**Assigned task:**
Could you repeat the listing exactly, leaving out the pictures?

>>>>

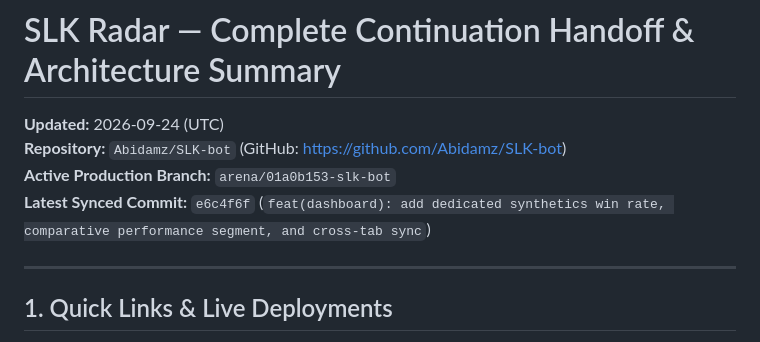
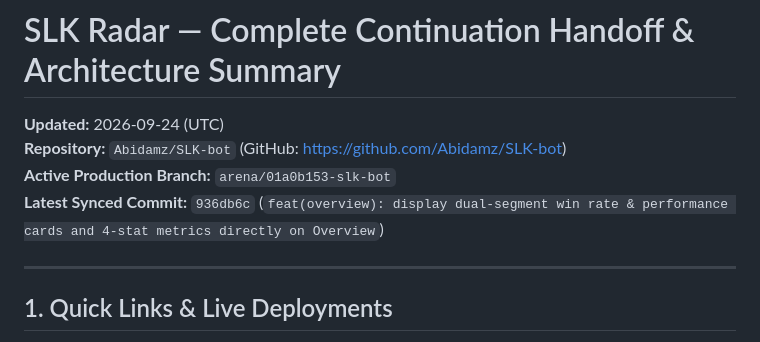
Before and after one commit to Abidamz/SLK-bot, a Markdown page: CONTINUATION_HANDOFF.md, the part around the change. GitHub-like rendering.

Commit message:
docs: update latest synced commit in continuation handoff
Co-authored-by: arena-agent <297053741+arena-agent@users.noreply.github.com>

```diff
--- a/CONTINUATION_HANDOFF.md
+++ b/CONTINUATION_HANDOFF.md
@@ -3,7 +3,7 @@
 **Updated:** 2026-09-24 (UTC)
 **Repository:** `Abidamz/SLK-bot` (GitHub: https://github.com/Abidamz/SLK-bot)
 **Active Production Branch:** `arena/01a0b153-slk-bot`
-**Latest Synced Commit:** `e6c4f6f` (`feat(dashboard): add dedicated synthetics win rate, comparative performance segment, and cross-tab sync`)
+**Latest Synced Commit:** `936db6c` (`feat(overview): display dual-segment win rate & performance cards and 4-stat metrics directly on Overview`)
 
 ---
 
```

<<<<

**Result of this exercise:**
Before and after one commit to Abidamz/SLK-bot, a Markdown page: CONTINUATION_HANDOFF.md, the part around the change. GitHub-like rendering.

Commit message:
docs: update latest synced commit in continuation handoff
Co-authored-by: arena-agent <297053741+arena-agent@users.noreply.github.com>

```diff
--- a/CONTINUATION_HANDOFF.md
+++ b/CONTINUATION_HANDOFF.md
@@ -3,7 +3,7 @@
 **Updated:** 2026-09-24 (UTC)
 **Repository:** `Abidamz/SLK-bot` (GitHub: https://github.com/Abidamz/SLK-bot)
 **Active Production Branch:** `arena/01a0b153-slk-bot`
-**Latest Synced Commit:** `e6c4f6f` (`feat(dashboard): add dedicated synthetics win rate, comparative performance segment, and cross-tab sync`)
+**Latest Synced Commit:** `936db6c` (`feat(overview): display dual-segment win rate & performance cards and 4-stat metrics directly on Overview`)
 
 ---
 
```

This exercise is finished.